(Before-and-after change data)
········
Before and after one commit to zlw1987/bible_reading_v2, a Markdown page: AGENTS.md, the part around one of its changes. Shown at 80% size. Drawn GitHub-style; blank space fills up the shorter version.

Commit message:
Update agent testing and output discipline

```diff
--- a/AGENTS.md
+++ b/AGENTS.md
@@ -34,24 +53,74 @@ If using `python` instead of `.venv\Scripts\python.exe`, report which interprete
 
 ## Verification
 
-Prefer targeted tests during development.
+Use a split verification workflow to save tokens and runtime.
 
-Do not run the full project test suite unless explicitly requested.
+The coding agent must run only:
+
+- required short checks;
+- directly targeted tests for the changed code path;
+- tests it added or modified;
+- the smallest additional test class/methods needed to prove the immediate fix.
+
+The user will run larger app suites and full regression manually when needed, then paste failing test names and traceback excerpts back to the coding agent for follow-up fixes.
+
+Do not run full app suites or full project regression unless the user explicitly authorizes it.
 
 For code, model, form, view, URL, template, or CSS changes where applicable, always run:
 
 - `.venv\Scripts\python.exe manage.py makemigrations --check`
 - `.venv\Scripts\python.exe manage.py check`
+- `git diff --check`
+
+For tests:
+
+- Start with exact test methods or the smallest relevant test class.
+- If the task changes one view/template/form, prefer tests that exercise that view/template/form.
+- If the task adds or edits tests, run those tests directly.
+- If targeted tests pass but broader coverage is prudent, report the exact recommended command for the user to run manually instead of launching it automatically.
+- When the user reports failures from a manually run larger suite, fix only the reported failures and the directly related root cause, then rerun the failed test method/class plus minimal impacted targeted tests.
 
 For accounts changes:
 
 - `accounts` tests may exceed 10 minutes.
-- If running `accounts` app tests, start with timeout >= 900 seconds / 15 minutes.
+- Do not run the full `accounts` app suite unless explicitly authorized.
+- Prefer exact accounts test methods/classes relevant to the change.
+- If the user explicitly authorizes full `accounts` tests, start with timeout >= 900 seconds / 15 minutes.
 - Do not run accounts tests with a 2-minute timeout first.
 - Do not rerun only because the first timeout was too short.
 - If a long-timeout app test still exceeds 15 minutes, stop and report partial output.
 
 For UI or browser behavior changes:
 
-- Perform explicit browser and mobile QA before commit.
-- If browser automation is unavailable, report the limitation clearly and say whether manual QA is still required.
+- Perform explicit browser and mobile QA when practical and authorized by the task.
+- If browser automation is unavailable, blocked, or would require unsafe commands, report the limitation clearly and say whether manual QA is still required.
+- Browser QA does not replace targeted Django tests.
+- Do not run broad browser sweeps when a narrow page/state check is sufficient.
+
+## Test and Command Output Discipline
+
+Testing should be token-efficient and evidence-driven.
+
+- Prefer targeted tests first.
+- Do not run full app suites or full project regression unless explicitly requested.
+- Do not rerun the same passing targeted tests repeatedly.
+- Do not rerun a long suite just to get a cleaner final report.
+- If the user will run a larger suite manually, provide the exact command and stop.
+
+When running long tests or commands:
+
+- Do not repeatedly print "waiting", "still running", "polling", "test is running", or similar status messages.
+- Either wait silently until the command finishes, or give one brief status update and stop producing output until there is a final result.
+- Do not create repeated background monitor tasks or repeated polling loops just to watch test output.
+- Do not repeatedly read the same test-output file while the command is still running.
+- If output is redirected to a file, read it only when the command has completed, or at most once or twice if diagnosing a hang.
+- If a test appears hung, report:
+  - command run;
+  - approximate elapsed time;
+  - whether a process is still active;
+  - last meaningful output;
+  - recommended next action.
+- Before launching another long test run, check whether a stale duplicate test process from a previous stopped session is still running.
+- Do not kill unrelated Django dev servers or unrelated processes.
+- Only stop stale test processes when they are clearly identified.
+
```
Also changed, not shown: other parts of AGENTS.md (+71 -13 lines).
········
Exercise
Output the data in full, please, exactly as written.

Task solution
Before and after one commit to zlw1987/bible_reading_v2, a Markdown page: AGENTS.md, the part around one of its changes. Shown at 80% size. Drawn GitHub-style; blank space fills up the shorter version.

Commit message:
Update agent testing and output discipline

```diff
--- a/AGENTS.md
+++ b/AGENTS.md
@@ -34,24 +53,74 @@ If using `python` instead of `.venv\Scripts\python.exe`, report which interprete
 
 ## Verification
 
-Prefer targeted tests during development.
+Use a split verification workflow to save tokens and runtime.
 
-Do not run the full project test suite unless explicitly requested.
+The coding agent must run only:
+
+- required short checks;
+- directly targeted tests for the changed code path;
+- tests it added or modified;
+- the smallest additional test class/methods needed to prove the immediate fix.
+
+The user will run larger app suites and full regression manually when needed, then paste failing test names and traceback excerpts back to the coding agent for follow-up fixes.
+
+Do not run full app suites or full project regression unless the user explicitly authorizes it.
 
 For code, model, form, view, URL, template, or CSS changes where applicable, always run:
 
 - `.venv\Scripts\python.exe manage.py makemigrations --check`
 - `.venv\Scripts\python.exe manage.py check`
+- `git diff --check`
+
+For tests:
+
+- Start with exact test methods or the smallest relevant test class.
+- If the task changes one view/template/form, prefer tests that exercise that view/template/form.
+- If the task adds or edits tests, run those tests directly.
+- If targeted tests pass but broader coverage is prudent, report the exact recommended command for the user to run manually instead of launching it automatically.
+- When the user reports failures from a manually run larger suite, fix only the reported failures and the directly related root cause, then rerun the failed test method/class plus minimal impacted targeted tests.
 
 For accounts changes:
 
 - `accounts` tests may exceed 10 minutes.
-- If running `accounts` app tests, start with timeout >= 900 seconds / 15 minutes.
+- Do not run the full `accounts` app suite unless explicitly authorized.
+- Prefer exact accounts test methods/classes relevant to the change.
+- If the user explicitly authorizes full `accounts` tests, start with timeout >= 900 seconds / 15 minutes.
 - Do not run accounts tests with a 2-minute timeout first.
 - Do not rerun only because the first timeout was too short.
 - If a long-timeout app test still exceeds 15 minutes, stop and report partial output.
 
 For UI or browser behavior changes:
 
-- Perform explicit browser and mobile QA before commit.
-- If browser automation is unavailable, report the limitation clearly and say whether manual QA is still required.
+- Perform explicit browser and mobile QA when practical and authorized by the task.
+- If browser automation is unavailable, blocked, or would require unsafe commands, report the limitation clearly and say whether manual QA is still required.
+- Browser QA does not replace targeted Django tests.
+- Do not run broad browser sweeps when a narrow page/state check is sufficient.
+
+## Test and Command Output Discipline
+
+Testing should be token-efficient and evidence-driven.
+
+- Prefer targeted tests first.
+- Do not run full app suites or full project regression unless explicitly requested.
+- Do not rerun the same passing targeted tests repeatedly.
+- Do not rerun a long suite just to get a cleaner final report.
+- If the user will run a larger suite manually, provide the exact command and stop.
+
+When running long tests or commands:
+
+- Do not repeatedly print "waiting", "still running", "polling", "test is running", or similar status messages.
+- Either wait silently until the command finishes, or give one brief status update and stop producing output until there is a final result.
+- Do not create repeated background monitor tasks or repeated polling loops just to watch test output.
+- Do not repeatedly read the same test-output file while the command is still running.
+- If output is redirected to a file, read it only when the command has completed, or at most once or twice if diagnosing a hang.
+- If a test appears hung, report:
+  - command run;
+  - approximate elapsed time;
+  - whether a process is still active;
+  - last meaningful output;
+  - recommended next action.
+- Before launching another long test run, check whether a stale duplicate test process from a previous stopped session is still running.
+- Do not kill unrelated Django dev servers or unrelated processes.
+- Only stop stale test processes when they are clearly identified.
+
```
Also changed, not shown: other parts of AGENTS.md (+71 -13 lines).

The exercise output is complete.